--- RECORDS FOR THE TASK Enclosed Below ---

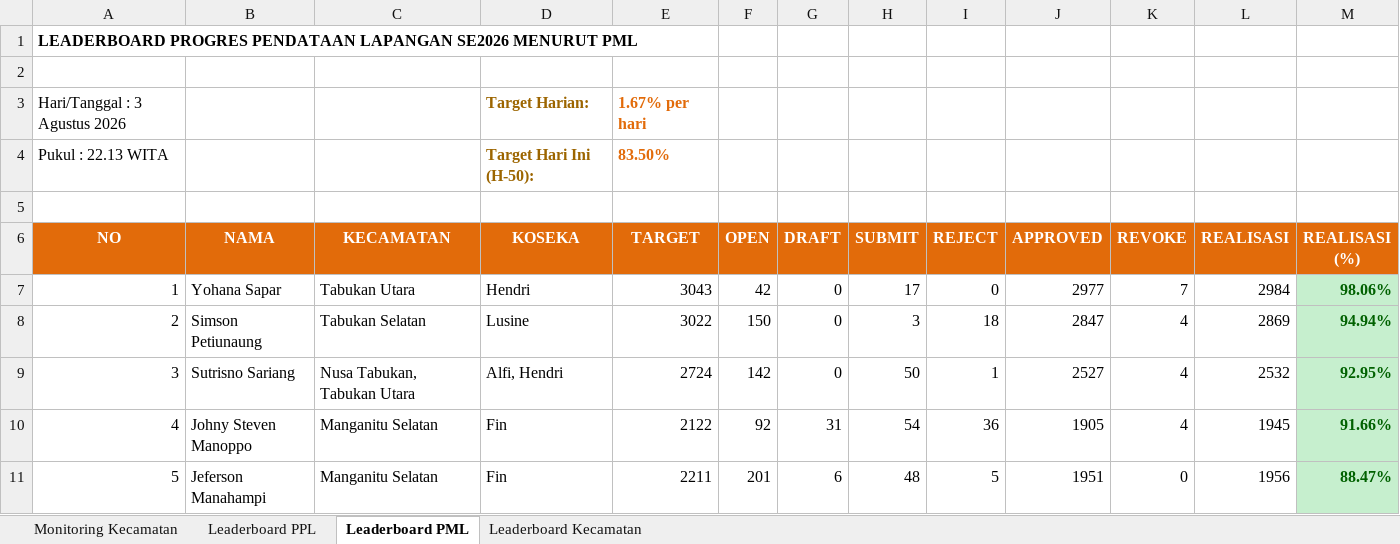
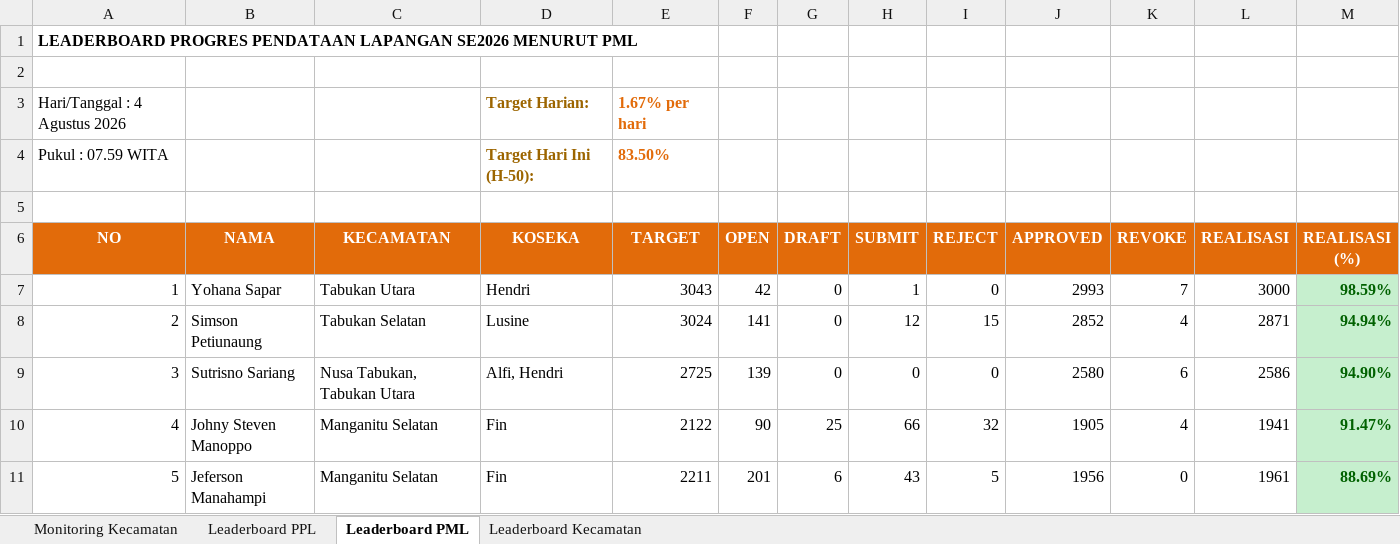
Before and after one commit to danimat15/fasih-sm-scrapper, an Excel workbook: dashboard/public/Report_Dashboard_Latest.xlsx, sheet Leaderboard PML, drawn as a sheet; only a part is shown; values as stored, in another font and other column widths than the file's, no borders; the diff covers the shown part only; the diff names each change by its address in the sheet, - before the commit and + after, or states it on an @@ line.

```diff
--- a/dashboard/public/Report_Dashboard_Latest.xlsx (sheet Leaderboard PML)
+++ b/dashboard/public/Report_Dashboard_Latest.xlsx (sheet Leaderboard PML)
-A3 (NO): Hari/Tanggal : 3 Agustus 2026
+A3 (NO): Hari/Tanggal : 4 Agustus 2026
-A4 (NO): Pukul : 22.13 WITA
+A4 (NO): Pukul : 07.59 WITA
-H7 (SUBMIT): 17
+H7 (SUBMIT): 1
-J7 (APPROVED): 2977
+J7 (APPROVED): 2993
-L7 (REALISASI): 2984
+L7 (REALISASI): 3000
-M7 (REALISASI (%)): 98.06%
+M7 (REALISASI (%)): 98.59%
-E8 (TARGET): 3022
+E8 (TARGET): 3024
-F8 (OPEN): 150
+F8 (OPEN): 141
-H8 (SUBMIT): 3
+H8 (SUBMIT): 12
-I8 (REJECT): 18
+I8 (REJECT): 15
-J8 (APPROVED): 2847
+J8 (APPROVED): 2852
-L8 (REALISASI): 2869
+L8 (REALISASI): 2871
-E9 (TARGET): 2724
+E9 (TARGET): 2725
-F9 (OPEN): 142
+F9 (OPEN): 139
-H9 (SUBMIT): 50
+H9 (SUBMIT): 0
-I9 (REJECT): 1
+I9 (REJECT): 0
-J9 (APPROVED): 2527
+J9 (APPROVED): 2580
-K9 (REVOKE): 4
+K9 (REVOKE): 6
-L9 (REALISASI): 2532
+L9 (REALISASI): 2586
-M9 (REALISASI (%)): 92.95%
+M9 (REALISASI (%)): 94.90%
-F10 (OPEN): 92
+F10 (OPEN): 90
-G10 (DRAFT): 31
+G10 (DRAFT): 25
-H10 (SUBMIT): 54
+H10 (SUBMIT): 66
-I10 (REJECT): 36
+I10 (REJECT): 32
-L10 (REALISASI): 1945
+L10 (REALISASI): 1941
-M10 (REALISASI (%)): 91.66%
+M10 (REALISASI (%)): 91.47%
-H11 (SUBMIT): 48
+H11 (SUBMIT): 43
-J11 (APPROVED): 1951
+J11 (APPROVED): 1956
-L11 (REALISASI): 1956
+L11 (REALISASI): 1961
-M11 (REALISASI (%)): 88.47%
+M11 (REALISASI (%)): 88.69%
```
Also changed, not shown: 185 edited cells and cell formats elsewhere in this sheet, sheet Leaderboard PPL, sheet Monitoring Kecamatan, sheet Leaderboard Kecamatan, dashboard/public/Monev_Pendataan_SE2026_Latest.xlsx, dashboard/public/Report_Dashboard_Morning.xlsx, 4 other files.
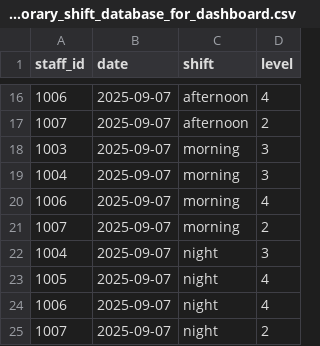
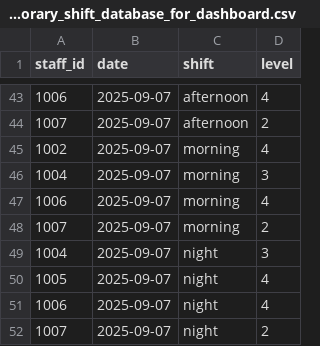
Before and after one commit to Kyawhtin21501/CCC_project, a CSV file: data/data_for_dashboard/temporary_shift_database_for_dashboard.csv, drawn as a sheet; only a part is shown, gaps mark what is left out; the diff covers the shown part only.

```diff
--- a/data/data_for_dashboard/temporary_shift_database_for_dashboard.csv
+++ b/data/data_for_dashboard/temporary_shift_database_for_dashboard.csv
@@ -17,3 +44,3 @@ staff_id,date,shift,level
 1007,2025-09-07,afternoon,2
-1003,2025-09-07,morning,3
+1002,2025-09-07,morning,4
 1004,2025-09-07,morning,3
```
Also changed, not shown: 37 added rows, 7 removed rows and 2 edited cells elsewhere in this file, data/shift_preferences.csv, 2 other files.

--- End of Enclosed RECORDS FOR THE TASK ---

### WHAT TO WORK ON
Reproduce each line of the entries in which the word "TARGET" is found.

### SOLUTION FOR THIS PROBLEM
-E8 (TARGET): 3022
+E8 (TARGET): 3024
-E9 (TARGET): 2724
+E9 (TARGET): 2725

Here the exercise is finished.